◆ Description of the task
Comb through the entries for "element" and pull out each line that holds it.

◆ Data for this exercise
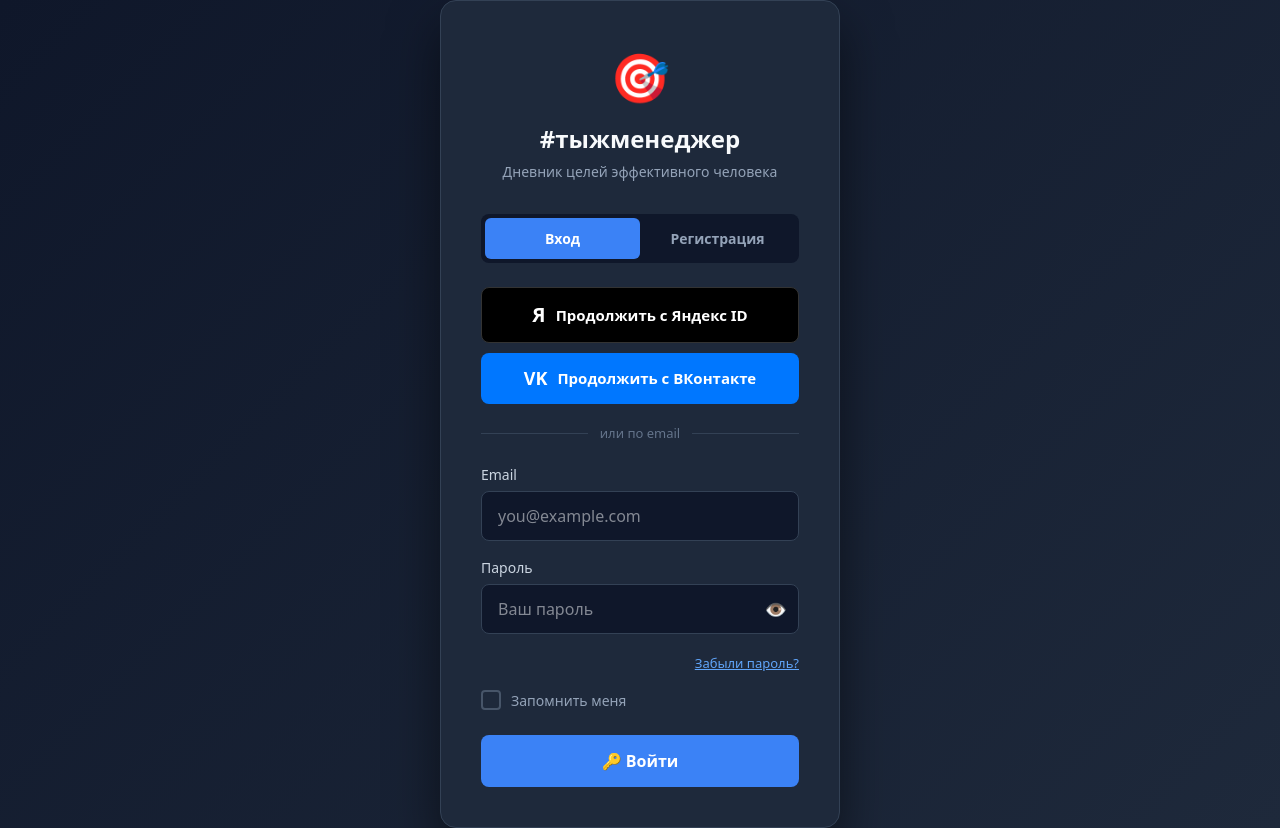
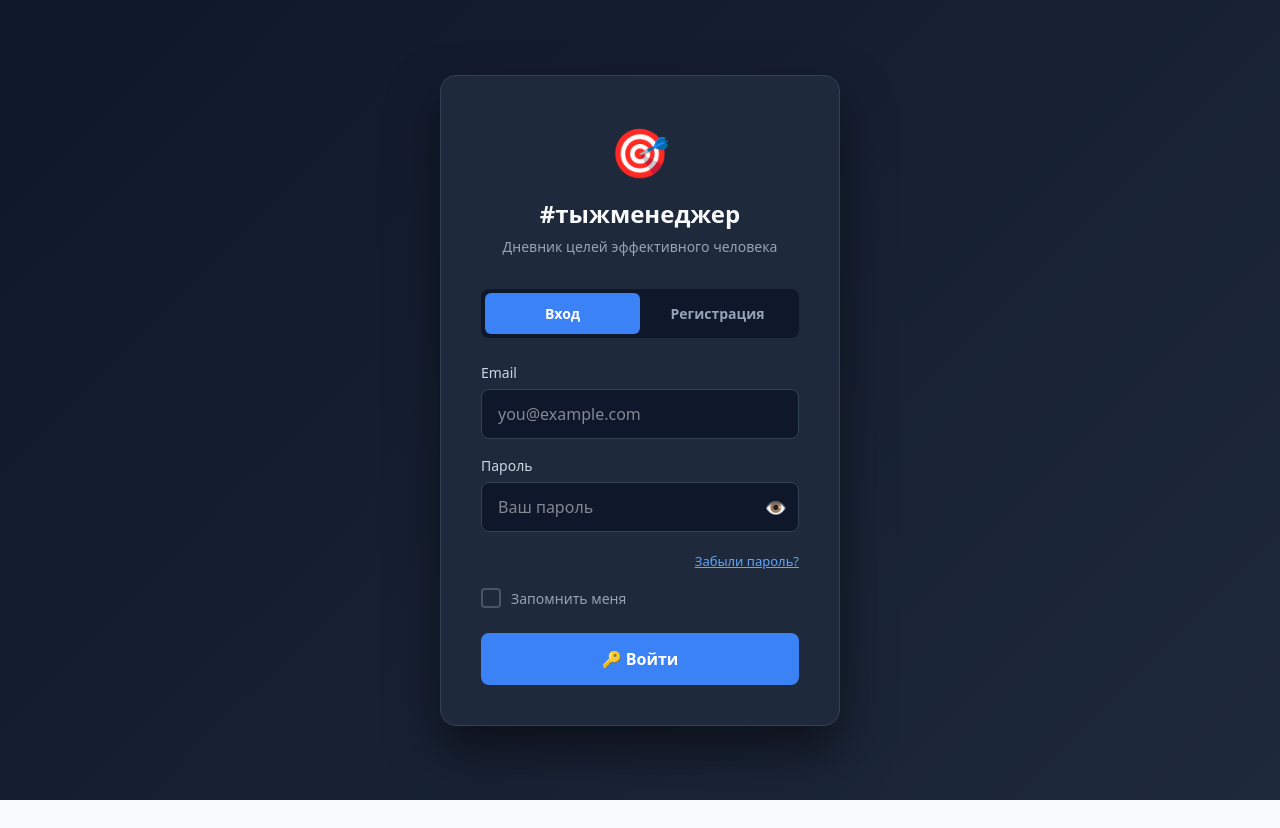
Before and after one commit to seregablade34-ship-it/tyzhmanager, a React (Vite) app: page /ai-chat in a window 1280 px wide. After the commit the page ends 800 px from the top, so only its background shows below. Built offline with nearby package versions, Linux system fonts and the light colour scheme.

Commit message:
fix: убран OAuth, починена загрузка истории чата (desc+reverse), limit=30

```diff
--- a/src/App.tsx
+++ b/src/App.tsx
@@ -20,7 +20,6 @@
 import AiChatPage from './pages/AiChatPage'
 import LoginPage from './pages/LoginPage'
 import ResetPasswordPage from './pages/ResetPasswordPage'
-import OAuthCallback from './pages/OAuthCallback'
 import Onboarding from './components/Onboarding'
 
 const ONBOARDING_KEY = 'tyzhmanager_onboarding_done'
@@ -89,19 +88,6 @@
     setShowOnboarding(false)
   }
 
-  // ─── OAuth Callback — проверяем И pathname И параметры URL ───
-  const _sp = new URLSearchParams(window.location.search)
-  const isOAuthCallback =
-    window.location.pathname === '/auth/callback' ||
-    (_sp.has('code') && _sp.has('state'))
-
-  console.log('[App] pathname:', window.location.pathname, 'isOAuth:', isOAuthCallback)
-
-  if (isOAuthCallback) {
-    console.log('[App] >>> Rendering OAuthCallback')
-    return <OAuthCallback />
-  }
-
   if (loading) {
     return (
       <div style={{
@@ -146,7 +132,7 @@
             <Route path="/settings" element={<SettingsPage />} />
             <Route path="/about" element={<AboutPage />} />
             <Route path="/instruction" element={<InstructionPage />} />
-          <Route path="/ai-chat" element={<AiChatPage />} />
+            <Route path="/ai-chat" element={<AiChatPage />} />
           </Route>
         </Routes>
       </BrowserRouter>
--- a/src/pages/AiChatPage.tsx
+++ b/src/pages/AiChatPage.tsx
@@ -56,12 +56,12 @@
       const { data: { session } } = await supabase.auth.getSession()
       if (!session) return []
       const res = await fetch(
-        'https://api.tyzhmanager.ru/rest/v1/ai_messages?select=id,role,content,created_at&order=created_at.asc&limit=50',
+        'https://api.tyzhmanager.ru/rest/v1/ai_messages?select=id,role,content,created_at&order=created_at.desc&limit=50',
         { headers: { 'Authorization': 'Bearer ' + session.access_token, 'apikey': 'eyJhbGciOiJIUzI1NiIsInR5cCI6IkpXVCJ9.eyJyb2xlIjoiYW5vbiIsImlzcyI6InN1cGFiYXNlIiwiaWF0IjoxNzg0NzkzNjAwLCJleHAiOjIxMDAzNTUyMDB9.YN12BmGtEz18Whpwl3HaxrJhLJ1Z8sXMAEkXC-6wb-M' } }
       )
       if (res.ok) {
         const data = await res.json()
-        if (Array.isArray(data)) { setMessages(data); return data }
+        if (Array.isArray(data)) { const sorted = [...data].reverse(); setMessages(sorted); return sorted }
       }
     } catch (e) { console.error('History load error:', e) }
     finally { setHistoryLoading(false) }
--- a/src/pages/LoginPage.tsx
+++ b/src/pages/LoginPage.tsx
@@ -1,6 +1,5 @@
 // ==========================================
-// СТРАНИЦА ВХОДА / РЕГИСТРАЦИИ /
-// Восстановление пароля + OAuth (Яндекс, ВК)
+// СТРАНИЦА ВХОДА / РЕГИСТРАЦИИ / Восстановление пароля
 // ==========================================
 import { useState } from 'react'
 import { supabase } from '../lib/supabase'
@@ -10,30 +9,6 @@
 }
 
 type Mode = 'login' | 'register' | 'reset'
-
-// ─── OAuth ───
-const REDIRECT_URI = window.location.origin + '/auth/callback'
-
-const YANDEX_URL = 'https://oauth.yandex.ru/authorize?' + new URLSearchParams({
-  response_type: 'code',
-  client_id: 'd251a207858f4689b56bb1ad417798c8',
-  redirect_uri: REDIRECT_URI,
-  state: 'yandex',
-}).toString()
-
-// ─── PKCE helpers для VK ID ───
-function generateCodeVerifier(): string {
-  const arr = new Uint8Array(32)
-  crypto.getRandomValues(arr)
-  return btoa(String.fromCharCode(...arr))
-    .replace(/\+/g, '-').replace(/\//g, '_').replace(/=/g, '')
-}
-
-async function generateCodeChallenge(verifier: string): Promise<string> {
-  const hash = await crypto.subtle.digest('SHA-256', new TextEncoder().encode(verifier))
-  return btoa(String.fromCharCode(...new Uint8Array(hash)))
-    .replace(/\+/g, '-').replace(/\//g, '_').replace(/=/g, '')
-}
 
 export default function LoginPage({ onLogin }: Props) {
   const [mode, setMode] = useState<Mode>('login')
@@ -105,30 +80,6 @@
       }
     } finally {
       setLoading(false)
-    }
-  }
-
-  // ─── OAuth ───
-  async function handleOAuth(provider: 'yandex' | 'vk') {
-    if (provider === 'yandex') {
-      window.location.href = YANDEX_URL
-    } else {
-      // VK ID — нужен PKCE
-      const codeVerifier = generateCodeVerifier()
-      const codeChallenge = await generateCodeChallenge(codeVerifier)
-      localStorage.setItem('vk_code_verifier', codeVerifier)
-
-      const vkUrl = 'https://id.vk.com/authorize?' + new URLSearchParams({
-        response_type: 'code',
-        client_id: '54713210',
-        redirect_uri: REDIRECT_URI,
-        state: 'vk',
-        scope: 'email vkid.personal_info',
-        code_challenge: codeChallenge,
-        code_challenge_method: 'S256',
-      }).toString()
-
-      window.location.href = vkUrl
     }
   }
 
@@ -223,7 +174,7 @@
           </>
         ) : (
           <>
-            {/* Переключатель */}
+            {/* Переключатель Вход / Регистрация */}
             <div style={{ display: 'flex', background: '#0f172a', borderRadius: 8, padding: 4, marginBottom: 24 }}>
               <button onClick={() => switchMode('login')} style={{
                 flex: 1, padding: '10px 0', border: 'none', borderRadius: 6, cursor: 'pointer',
@@ -237,37 +188,6 @@
                 background: mode === 'register' ? '#3b82f6' : 'transparent',
                 color: mode === 'register' ? '#fff' : '#94a3b8',
               }}>Регистрация</button>
-            </div>
-
-            {/* OAuth */}
-            <div style={{ marginBottom: 20 }}>
-              <button onClick={() => handleOAuth('yandex')} style={{
-                width: '100%', padding: '12px 0', marginBottom: 10,
-                background: '#000', color: '#fff', border: '1px solid #333',
-                borderRadius: 8, fontSize: 15, fontWeight: 600,
-                cursor: 'pointer', display: 'flex', alignItems: 'center',
-                justifyContent: 'center', gap: 10, transition: 'opacity 0.2s',
-              }}>
-                <span style={{ fontSize: 20 }}>Я</span>
-                Продолжить с Яндекс ID
-              </button>
-              <button onClick={() => handleOAuth('vk')} style={{
-                width: '100%', padding: '12px 0',
-                background: '#0077FF', color: '#fff', border: 'none',
-                borderRadius: 8, fontSize: 15, fontWeight: 600,
-                cursor: 'pointer', display: 'flex', alignItems: 'center',
-                justifyContent: 'center', gap: 10, transition: 'opacity 0.2s',
-              }}>
-                <span style={{ fontSize: 18 }}>VK</span>
-                Продолжить с ВКонтакте
-              </button>
-            </div>
-
-            {/* Разделитель */}
-            <div style={{ display: 'flex', alignItems: 'center', marginBottom: 20, gap: 12 }}>
-              <div style={{ flex: 1, height: 1, background: '#334155' }} />
-              <span style={{ color: '#64748b', fontSize: 13 }}>или по email</span>
-              <div style={{ flex: 1, height: 1, background: '#334155' }} />
             </div>
 
             {/* Форма */}
@@ -292,6 +212,7 @@
                   </button>
                 </div>
               </div>
+
               {mode === 'login' && (
                 <div style={{ marginBottom: 16, textAlign: 'right' }}>
                   <button type="button" onClick={() => switchMode('reset')} style={{
@@ -300,6 +221,7 @@
                   }}>Забыли пароль?</button>
                 </div>
               )}
+
               {mode === 'register' && (
                 <div style={{ display: 'flex', alignItems: 'flex-start', marginBottom: 16,
                   cursor: 'pointer', gap: 10 }} onClick={() => setAgreeTerms(!agreeTerms)}>
@@ -324,6 +246,7 @@
                   </span>
                 </div>
               )}
+
               {mode === 'login' && (
                 <div style={{ display: 'flex', alignItems: 'center', marginBottom: 24,
                   cursor: 'pointer' }} onClick={() => setRememberMe(!rememberMe)}>
@@ -340,12 +263,14 @@
                   </span>
                 </div>
               )}
+
               {error && (
                 <div style={{ background: '#7f1d1d', border: '1px solid #dc2626', borderRadius: 8,
                   padding: '10px 14px', marginBottom: 16, color: '#fecaca', fontSize: 14 }}>
                   ⚠️ {error}
                 </div>
               )}
+
               <button type="submit" disabled={loading} style={{
                 width: '100%', padding: '14px 0',
                 background: loading ? '#1e40af' : '#3b82f6',
```
Also changed, not shown: src/pages/OAuthCallback.tsx (deleted, +0 -96 lines).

◆ Response to the task
             <Route path="/settings" element={<SettingsPage />} />
             <Route path="/about" element={<AboutPage />} />
             <Route path="/instruction" element={<InstructionPage />} />
-          <Route path="/ai-chat" element={<AiChatPage />} />
+            <Route path="/ai-chat" element={<AiChatPage />} />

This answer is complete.